### [Your instructions]
Only the lines below starting at the one that contains "255, .9); --blob-a: .55;" and ending at the one that contains "fixed; inset: 0;" are to be reproduced, exactly and with both ends kept.

### [Data supplied]
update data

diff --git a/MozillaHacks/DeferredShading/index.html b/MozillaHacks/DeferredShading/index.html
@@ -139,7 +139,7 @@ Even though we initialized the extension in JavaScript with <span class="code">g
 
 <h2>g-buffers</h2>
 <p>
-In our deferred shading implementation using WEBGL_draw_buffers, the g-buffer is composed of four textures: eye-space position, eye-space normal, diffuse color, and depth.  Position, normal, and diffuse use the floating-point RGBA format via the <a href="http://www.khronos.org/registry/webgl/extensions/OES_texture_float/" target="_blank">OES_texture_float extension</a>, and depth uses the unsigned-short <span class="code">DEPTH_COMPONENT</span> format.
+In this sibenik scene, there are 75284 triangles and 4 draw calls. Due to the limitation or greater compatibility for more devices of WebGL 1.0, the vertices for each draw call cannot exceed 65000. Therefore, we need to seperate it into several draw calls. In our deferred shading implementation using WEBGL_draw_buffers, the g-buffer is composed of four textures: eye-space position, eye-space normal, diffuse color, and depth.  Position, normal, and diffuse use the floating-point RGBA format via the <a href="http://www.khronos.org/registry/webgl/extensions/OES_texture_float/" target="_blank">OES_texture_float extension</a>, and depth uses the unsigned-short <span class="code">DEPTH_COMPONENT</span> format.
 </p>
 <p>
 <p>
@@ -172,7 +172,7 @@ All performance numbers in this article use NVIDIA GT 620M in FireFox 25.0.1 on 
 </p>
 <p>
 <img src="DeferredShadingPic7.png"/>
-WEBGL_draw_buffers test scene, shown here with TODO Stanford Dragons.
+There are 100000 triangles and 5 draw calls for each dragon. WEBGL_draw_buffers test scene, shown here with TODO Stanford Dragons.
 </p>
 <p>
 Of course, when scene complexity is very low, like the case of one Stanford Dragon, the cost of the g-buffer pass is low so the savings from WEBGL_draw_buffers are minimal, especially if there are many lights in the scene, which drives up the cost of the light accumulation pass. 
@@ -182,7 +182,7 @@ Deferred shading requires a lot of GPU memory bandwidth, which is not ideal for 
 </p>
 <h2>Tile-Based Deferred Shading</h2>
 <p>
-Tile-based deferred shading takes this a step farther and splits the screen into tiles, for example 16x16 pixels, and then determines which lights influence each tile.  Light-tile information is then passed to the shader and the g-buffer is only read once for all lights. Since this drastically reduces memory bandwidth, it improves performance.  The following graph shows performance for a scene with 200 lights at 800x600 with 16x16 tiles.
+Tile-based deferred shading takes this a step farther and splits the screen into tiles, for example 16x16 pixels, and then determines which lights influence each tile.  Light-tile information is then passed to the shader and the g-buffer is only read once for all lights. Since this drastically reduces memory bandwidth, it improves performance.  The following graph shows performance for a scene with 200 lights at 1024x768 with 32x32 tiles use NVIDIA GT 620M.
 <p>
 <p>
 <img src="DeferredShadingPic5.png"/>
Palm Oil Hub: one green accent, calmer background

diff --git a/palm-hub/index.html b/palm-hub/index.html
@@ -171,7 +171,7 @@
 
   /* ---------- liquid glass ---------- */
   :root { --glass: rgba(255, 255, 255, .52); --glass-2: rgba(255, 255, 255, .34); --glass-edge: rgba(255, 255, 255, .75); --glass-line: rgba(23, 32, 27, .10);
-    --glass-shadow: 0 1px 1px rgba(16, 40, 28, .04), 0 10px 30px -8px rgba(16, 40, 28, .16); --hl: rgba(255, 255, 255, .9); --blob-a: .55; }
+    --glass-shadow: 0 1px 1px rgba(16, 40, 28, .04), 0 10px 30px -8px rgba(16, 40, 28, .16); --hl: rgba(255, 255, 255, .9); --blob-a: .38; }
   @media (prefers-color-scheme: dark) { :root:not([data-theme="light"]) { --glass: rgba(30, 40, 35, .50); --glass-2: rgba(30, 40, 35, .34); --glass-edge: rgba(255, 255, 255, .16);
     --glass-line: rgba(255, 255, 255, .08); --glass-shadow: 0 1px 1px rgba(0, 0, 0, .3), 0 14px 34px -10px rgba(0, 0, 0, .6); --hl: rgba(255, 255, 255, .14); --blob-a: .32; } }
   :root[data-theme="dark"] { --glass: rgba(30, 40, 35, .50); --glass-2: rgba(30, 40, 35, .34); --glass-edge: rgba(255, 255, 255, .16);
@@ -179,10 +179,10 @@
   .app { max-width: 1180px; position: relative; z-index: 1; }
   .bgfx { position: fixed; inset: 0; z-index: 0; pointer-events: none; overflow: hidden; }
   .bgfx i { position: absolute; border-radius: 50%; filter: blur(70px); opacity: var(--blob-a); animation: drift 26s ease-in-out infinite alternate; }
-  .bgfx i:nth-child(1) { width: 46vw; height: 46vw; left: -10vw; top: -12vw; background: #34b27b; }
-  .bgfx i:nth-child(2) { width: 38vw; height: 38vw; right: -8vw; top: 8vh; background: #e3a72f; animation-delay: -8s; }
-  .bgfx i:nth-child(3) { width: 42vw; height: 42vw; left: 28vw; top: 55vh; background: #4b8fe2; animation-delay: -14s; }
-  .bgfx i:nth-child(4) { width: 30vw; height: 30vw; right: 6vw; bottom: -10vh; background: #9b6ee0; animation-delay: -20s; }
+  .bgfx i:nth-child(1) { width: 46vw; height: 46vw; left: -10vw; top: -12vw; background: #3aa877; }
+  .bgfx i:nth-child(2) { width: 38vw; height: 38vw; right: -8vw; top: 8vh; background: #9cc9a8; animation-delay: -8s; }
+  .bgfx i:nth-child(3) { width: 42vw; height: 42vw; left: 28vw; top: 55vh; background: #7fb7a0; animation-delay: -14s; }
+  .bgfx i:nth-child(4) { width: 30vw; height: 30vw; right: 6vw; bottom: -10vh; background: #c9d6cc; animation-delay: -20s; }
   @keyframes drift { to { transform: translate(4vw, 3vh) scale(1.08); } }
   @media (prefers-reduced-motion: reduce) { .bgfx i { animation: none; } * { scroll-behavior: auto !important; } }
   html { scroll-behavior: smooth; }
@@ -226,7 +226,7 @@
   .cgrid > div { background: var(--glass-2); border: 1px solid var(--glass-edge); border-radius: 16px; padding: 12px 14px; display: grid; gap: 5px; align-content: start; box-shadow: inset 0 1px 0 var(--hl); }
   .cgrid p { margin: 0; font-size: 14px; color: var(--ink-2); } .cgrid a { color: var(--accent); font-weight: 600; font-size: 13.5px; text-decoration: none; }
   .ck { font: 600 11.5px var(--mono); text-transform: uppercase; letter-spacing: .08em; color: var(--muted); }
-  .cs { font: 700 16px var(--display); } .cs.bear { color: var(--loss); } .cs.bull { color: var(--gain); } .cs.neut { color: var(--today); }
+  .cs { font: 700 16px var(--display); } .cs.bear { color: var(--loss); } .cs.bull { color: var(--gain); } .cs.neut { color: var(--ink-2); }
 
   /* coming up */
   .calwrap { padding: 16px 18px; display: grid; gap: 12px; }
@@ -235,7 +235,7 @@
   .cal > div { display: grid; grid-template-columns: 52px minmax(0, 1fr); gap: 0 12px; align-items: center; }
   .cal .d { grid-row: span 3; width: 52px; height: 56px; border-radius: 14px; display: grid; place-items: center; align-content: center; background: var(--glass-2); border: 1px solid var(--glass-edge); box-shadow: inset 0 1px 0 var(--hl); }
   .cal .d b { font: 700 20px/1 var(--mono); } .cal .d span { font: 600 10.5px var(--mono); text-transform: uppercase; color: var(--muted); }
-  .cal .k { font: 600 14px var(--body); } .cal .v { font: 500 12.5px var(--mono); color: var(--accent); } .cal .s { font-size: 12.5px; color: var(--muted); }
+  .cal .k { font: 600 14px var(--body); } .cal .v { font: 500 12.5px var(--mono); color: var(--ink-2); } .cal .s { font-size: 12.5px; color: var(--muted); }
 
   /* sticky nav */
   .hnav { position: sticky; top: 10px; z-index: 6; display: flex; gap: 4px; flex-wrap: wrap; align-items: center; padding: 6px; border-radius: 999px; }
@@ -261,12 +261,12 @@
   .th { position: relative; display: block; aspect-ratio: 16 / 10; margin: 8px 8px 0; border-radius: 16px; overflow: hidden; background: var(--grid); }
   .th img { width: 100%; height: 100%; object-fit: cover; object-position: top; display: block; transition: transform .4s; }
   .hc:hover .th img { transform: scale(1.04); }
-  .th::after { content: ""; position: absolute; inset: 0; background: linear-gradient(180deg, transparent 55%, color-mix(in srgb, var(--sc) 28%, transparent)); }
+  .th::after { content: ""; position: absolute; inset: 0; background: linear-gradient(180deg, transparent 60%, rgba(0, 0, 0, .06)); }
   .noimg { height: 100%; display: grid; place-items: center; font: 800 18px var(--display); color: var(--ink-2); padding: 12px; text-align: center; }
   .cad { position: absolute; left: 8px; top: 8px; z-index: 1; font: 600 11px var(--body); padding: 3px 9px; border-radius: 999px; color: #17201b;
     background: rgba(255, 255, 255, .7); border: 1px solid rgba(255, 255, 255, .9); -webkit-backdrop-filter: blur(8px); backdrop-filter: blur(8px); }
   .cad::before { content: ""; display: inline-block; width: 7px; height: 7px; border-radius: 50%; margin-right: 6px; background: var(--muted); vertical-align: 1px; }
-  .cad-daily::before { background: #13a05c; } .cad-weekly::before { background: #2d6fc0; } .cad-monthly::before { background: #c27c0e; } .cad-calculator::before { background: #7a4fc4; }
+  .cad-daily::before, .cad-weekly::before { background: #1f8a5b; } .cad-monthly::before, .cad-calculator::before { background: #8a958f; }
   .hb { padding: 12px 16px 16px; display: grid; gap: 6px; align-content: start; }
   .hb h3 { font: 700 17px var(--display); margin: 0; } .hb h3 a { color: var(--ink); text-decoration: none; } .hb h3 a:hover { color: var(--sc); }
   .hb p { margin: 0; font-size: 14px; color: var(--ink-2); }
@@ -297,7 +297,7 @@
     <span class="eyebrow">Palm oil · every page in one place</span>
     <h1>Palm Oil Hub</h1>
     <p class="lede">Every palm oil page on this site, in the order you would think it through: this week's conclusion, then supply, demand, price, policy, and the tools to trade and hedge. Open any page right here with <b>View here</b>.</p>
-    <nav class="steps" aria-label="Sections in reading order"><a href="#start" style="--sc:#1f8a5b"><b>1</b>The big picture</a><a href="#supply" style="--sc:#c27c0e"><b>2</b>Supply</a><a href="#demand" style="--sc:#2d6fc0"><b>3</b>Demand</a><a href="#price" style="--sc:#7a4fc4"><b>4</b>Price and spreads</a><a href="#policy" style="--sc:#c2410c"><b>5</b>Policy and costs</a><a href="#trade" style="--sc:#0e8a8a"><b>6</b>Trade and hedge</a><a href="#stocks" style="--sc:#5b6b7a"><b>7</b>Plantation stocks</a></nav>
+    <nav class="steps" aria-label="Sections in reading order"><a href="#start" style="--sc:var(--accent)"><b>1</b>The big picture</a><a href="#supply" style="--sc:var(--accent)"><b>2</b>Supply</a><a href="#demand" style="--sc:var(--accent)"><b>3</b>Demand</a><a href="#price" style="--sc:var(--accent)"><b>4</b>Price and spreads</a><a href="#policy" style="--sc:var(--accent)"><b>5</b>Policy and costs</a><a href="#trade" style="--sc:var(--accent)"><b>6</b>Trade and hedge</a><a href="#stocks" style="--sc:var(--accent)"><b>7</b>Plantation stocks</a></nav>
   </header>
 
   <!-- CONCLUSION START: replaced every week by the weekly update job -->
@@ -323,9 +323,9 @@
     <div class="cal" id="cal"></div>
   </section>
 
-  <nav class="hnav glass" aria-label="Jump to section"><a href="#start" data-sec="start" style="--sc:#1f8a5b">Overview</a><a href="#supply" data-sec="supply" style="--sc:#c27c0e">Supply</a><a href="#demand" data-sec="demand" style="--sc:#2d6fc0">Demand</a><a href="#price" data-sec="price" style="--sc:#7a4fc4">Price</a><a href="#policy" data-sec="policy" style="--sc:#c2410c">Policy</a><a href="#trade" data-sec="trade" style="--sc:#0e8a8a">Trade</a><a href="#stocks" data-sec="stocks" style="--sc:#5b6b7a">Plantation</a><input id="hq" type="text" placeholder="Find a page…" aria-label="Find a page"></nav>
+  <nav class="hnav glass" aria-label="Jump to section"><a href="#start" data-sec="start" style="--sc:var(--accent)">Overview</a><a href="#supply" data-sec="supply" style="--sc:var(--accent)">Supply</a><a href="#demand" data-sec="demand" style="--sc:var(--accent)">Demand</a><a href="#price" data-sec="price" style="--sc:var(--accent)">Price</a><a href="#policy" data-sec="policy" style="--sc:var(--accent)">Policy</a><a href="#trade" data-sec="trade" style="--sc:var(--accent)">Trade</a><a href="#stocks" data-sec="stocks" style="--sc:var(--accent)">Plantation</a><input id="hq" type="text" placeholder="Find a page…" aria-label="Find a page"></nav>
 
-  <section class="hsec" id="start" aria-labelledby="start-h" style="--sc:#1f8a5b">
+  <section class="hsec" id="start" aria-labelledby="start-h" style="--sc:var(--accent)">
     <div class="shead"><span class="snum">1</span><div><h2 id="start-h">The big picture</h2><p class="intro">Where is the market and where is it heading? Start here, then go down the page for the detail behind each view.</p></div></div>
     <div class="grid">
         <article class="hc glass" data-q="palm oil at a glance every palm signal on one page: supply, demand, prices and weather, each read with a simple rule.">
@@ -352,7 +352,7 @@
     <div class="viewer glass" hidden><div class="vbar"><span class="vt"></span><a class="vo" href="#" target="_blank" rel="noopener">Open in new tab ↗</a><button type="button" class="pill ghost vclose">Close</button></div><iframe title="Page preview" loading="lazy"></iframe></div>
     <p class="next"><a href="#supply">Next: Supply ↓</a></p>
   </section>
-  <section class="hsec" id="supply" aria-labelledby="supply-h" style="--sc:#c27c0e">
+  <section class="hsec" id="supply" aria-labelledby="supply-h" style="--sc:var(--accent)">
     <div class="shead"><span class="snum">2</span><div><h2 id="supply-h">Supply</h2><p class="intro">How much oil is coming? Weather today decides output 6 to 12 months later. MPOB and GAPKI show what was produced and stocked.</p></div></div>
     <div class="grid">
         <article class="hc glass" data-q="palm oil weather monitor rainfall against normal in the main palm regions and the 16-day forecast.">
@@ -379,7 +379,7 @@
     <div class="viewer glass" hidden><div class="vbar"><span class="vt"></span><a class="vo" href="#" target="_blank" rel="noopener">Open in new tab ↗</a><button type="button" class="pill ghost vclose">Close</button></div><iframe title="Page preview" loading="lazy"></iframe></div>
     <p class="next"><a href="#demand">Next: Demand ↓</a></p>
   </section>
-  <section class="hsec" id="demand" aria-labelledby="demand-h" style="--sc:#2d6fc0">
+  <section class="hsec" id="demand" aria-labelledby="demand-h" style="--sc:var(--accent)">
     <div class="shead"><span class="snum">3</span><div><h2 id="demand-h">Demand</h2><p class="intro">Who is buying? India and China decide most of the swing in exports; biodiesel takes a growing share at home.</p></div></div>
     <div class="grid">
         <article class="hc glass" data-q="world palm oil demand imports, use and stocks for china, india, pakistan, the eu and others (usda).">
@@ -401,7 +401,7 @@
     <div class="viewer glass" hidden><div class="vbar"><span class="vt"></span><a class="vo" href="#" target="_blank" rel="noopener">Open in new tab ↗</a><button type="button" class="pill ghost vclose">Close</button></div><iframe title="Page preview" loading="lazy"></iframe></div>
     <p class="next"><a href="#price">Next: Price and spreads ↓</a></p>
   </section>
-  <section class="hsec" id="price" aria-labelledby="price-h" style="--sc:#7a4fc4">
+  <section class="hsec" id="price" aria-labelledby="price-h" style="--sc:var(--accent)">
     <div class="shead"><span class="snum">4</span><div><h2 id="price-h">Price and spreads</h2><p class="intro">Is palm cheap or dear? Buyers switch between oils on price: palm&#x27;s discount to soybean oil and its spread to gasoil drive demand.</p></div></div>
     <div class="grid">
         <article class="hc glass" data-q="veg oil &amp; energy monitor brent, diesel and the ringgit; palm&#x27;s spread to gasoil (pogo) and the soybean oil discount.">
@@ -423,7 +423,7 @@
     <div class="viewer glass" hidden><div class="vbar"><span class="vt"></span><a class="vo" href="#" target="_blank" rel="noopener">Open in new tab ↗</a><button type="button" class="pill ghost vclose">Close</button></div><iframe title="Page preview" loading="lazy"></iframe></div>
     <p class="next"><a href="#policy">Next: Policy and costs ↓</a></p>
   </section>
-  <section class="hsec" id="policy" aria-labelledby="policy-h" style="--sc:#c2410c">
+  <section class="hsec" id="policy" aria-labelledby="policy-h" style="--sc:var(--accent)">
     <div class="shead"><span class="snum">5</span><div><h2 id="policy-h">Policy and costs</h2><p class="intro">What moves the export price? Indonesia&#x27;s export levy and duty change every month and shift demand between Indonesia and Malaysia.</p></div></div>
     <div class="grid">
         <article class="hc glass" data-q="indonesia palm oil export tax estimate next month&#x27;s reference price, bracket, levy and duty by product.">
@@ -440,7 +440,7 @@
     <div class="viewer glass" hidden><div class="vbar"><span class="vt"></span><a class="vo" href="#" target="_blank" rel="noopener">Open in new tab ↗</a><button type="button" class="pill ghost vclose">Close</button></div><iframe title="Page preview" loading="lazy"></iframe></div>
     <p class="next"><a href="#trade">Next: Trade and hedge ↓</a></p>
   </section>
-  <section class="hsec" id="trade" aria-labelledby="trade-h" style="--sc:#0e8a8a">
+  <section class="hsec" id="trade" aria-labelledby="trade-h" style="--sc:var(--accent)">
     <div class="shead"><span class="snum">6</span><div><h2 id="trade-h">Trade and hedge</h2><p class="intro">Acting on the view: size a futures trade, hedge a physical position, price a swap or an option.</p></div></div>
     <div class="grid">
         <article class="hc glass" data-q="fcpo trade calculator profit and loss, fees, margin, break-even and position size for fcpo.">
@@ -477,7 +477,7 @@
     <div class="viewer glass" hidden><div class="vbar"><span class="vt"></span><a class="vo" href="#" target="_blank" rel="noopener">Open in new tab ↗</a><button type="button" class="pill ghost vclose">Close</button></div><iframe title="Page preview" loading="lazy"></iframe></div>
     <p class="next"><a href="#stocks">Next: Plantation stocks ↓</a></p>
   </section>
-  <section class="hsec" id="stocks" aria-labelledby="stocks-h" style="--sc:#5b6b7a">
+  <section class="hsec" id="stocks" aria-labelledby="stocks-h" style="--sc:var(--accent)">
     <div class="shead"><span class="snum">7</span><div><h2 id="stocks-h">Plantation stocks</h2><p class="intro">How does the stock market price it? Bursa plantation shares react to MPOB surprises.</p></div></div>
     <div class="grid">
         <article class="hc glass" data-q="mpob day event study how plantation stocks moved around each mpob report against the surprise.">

### [Solved problem]
-    --glass-shadow: 0 1px 1px rgba(16, 40, 28, .04), 0 10px 30px -8px rgba(16, 40, 28, .16); --hl: rgba(255, 255, 255, .9); --blob-a: .55; }
+    --glass-shadow: 0 1px 1px rgba(16, 40, 28, .04), 0 10px 30px -8px rgba(16, 40, 28, .16); --hl: rgba(255, 255, 255, .9); --blob-a: .38; }
   @media (prefers-color-scheme: dark) { :root:not([data-theme="light"]) { --glass: rgba(30, 40, 35, .50); --glass-2: rgba(30, 40, 35, .34); --glass-edge: rgba(255, 255, 255, .16);
     --glass-line: rgba(255, 255, 255, .08); --glass-shadow: 0 1px 1px rgba(0, 0, 0, .3), 0 14px 34px -10px rgba(0, 0, 0, .6); --hl: rgba(255, 255, 255, .14); --blob-a: .32; } }
   :root[data-theme="dark"] { --glass: rgba(30, 40, 35, .50); --glass-2: rgba(30, 40, 35, .34); --glass-edge: rgba(255, 255, 255, .16);
@@ -179,10 +179,10 @@
   .app { max-width: 1180px; position: relative; z-index: 1; }
   .bgfx { position: fixed; inset: 0; z-index: 0; pointer-events: none; overflow: hidden; }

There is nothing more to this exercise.